Some Words that Should Die
As an author, it’s our job to make sure that our readers are fully engaged in our work. To make this happen, various elements come into play. The obvious ones are relatable and compelling characters and a well-paced plot line that holds interest, but these cannot be accomplished if we don’t have command of the language and keep our manuscript tight.
In my recent editing path, I came across some words that I think should die and made a note of them. They don’t carry their weight and nine times out of ten can be eliminated without a tear. I’ve provided examples for some. Of course, there is no rule that says the words below shouldn’t be used in a manuscript, but we would want to use them sparingly if at all.
Only – has its place but use for special emphasis.
Example: This is only the beginning.
Reason: In this case it’s implied that a lot is going to take place. It has an element of intrigue.
Poor example: The presentation was to commence at nine-thirty, leaving them only another thirty minutes.
Reason: The “another” covers “only”…not necessary.
Stronger: The presentation was to commence at nine-thirty, leaving them another thirty minutes.
Example: She started laughing.
Reason: Is she laughing or not?
Stronger: She laughed.
Example: The intensity of emotion in the courtroom seemed tangible.
Reason: Well, is it or isn’t it?
Stronger: The intensity of emotion in the courtroom was tangible.
Smirk / Grin
These words stand out in a manuscript. Smiled is more accepted and smack readers as much as the variations. (Similar to the advice you know about “he said” being stronger than “he stated”.)
Example: She let out a deep breath as though relieved to get this off her conscience.
Stronger: She let out a deep breath relieved to get this off her conscience.
Example: Business people still dressed in their suits with loosened or removed ties in need of a break were drawn in.
Reason: You can take the word “still” out and the sentence remains intact.

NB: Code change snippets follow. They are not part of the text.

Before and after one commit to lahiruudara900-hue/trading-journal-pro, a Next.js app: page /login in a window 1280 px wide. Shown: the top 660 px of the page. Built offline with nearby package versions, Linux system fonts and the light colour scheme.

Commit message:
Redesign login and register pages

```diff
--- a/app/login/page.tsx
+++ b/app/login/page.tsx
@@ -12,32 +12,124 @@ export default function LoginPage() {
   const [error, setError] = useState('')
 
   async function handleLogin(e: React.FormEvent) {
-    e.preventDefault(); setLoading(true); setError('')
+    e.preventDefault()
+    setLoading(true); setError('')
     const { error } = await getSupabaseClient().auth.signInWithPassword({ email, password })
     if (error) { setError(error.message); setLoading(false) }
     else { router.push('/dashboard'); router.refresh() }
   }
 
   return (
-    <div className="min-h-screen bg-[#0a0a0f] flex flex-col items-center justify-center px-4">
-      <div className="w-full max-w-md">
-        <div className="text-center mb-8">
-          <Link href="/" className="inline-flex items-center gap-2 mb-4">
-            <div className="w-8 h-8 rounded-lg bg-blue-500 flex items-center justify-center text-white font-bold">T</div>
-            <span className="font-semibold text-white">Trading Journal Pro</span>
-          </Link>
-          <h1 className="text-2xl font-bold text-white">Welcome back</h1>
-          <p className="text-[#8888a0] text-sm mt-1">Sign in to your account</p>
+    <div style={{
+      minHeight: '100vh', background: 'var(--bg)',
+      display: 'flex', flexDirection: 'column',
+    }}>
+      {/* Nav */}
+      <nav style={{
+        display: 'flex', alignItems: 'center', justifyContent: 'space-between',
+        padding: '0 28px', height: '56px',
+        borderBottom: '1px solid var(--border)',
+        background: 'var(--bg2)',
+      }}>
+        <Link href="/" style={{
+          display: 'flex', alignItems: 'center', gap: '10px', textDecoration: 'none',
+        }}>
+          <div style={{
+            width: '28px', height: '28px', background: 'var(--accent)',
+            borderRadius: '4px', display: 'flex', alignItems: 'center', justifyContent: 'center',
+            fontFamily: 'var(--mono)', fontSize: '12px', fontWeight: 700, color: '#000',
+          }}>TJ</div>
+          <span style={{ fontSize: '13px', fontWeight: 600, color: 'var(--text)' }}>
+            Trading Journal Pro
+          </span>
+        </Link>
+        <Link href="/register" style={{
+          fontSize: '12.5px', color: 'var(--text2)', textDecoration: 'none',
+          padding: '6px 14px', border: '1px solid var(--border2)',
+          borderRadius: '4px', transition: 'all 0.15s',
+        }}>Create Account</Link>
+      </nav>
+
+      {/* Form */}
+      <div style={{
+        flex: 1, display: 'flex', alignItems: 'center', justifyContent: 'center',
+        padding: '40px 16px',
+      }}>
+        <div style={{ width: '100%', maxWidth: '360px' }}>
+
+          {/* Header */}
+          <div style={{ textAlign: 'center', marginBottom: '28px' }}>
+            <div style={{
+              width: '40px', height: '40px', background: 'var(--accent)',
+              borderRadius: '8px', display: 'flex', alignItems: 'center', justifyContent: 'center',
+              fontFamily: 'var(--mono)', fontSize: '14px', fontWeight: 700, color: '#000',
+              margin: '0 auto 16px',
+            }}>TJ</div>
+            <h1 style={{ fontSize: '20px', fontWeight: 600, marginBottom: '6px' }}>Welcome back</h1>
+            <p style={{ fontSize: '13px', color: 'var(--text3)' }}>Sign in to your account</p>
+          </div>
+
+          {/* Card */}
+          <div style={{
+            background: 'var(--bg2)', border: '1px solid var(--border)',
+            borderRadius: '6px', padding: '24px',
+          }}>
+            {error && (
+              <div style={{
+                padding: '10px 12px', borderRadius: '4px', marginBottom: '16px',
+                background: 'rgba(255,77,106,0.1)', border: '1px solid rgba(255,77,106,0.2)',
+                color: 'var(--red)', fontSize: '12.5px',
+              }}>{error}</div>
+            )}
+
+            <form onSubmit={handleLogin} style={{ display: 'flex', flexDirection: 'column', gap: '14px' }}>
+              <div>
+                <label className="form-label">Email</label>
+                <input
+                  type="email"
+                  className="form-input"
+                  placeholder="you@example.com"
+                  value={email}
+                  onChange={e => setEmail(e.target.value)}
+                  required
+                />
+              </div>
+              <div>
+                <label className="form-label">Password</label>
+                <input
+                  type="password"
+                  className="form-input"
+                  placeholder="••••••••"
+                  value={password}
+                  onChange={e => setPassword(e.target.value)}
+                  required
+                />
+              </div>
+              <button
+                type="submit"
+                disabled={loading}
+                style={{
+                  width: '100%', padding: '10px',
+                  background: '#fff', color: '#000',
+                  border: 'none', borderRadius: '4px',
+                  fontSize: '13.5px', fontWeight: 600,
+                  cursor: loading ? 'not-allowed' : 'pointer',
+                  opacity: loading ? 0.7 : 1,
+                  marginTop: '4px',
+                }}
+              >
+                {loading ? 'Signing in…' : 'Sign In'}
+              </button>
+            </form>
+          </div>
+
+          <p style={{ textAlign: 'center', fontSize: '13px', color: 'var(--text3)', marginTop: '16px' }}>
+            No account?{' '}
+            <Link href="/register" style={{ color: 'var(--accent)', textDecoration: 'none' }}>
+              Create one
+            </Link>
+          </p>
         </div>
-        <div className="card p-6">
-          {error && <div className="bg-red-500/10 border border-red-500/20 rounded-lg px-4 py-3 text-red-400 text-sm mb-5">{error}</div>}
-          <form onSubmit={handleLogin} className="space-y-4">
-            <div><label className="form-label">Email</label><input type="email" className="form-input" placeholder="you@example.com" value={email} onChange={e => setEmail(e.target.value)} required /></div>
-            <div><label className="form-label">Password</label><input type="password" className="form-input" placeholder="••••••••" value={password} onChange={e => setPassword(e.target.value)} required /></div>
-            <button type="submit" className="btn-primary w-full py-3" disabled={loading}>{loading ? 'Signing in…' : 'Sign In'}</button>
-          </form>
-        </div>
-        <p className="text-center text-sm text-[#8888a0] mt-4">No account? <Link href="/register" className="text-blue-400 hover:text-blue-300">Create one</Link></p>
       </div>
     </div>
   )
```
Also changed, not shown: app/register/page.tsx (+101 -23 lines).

Stronger: Business people, needing a break, still dressed in their suits with loosened or removed ties, were drawn in.
Look / looked